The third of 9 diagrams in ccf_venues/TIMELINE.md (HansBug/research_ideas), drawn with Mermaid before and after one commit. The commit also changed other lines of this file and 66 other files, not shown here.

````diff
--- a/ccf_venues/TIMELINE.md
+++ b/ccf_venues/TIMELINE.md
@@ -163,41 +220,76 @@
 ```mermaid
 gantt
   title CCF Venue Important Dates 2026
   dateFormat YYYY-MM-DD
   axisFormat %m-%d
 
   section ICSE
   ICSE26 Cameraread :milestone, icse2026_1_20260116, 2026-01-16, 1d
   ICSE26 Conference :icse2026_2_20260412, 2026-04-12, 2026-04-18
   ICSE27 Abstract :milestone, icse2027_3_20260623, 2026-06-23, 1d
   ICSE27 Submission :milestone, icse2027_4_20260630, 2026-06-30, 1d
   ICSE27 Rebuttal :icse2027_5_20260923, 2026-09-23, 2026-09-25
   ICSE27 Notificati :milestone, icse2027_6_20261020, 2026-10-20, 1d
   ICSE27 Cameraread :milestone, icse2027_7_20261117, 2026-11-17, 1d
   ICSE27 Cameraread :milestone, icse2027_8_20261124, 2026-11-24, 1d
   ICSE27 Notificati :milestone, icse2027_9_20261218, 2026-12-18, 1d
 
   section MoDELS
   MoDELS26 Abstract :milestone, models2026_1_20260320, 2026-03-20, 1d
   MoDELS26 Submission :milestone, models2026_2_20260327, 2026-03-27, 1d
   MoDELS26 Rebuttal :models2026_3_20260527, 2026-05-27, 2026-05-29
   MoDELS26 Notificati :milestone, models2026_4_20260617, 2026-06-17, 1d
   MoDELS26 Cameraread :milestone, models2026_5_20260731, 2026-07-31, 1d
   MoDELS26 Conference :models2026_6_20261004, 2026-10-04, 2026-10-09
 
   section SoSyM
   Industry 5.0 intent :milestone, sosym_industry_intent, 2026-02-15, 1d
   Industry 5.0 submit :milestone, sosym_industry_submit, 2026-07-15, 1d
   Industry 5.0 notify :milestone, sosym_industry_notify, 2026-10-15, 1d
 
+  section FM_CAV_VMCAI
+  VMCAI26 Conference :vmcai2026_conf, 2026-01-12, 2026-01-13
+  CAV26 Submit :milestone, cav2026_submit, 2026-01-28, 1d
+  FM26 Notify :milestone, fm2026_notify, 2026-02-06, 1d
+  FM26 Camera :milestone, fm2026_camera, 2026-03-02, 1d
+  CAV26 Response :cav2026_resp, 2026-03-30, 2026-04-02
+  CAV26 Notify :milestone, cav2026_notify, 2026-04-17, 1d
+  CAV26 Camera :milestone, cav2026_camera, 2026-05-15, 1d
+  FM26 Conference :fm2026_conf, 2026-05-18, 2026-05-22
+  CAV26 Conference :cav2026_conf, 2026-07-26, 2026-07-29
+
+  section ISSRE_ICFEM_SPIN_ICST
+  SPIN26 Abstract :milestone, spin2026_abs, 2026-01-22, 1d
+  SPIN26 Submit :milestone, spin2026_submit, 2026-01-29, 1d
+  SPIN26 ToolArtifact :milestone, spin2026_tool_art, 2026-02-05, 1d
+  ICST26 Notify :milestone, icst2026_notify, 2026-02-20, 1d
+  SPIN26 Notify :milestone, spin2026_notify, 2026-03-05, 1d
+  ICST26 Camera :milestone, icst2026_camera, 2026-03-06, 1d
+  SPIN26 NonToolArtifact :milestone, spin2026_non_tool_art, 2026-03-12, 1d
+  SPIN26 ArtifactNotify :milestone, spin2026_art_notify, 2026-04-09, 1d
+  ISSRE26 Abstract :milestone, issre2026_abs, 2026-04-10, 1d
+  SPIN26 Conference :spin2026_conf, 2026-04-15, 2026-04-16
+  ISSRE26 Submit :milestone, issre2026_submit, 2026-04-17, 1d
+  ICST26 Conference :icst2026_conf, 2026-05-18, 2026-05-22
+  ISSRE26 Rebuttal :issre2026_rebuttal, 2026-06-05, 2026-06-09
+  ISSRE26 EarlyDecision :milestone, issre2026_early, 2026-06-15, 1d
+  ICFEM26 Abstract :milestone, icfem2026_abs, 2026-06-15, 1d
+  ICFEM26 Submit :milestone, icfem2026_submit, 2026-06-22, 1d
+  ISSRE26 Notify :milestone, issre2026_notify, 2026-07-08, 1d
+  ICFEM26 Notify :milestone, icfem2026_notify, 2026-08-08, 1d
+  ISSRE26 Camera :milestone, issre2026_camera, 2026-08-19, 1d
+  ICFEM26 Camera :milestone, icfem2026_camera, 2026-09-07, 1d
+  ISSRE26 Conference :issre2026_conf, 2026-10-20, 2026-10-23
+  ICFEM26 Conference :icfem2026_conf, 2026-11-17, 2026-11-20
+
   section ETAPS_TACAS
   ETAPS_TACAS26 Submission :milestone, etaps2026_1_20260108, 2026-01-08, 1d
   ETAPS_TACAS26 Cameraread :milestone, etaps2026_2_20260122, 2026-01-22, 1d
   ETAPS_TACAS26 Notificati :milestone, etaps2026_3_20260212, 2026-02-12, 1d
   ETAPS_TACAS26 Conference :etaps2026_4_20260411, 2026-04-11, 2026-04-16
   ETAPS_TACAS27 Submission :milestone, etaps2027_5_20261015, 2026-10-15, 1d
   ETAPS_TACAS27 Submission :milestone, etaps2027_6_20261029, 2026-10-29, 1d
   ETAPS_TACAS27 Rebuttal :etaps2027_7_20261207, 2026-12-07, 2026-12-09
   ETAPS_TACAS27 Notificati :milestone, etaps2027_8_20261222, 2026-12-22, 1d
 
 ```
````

+---+

Try it
Provide the number of lines above that include the string "Notificati", with no other words.

Answer to the exercise
5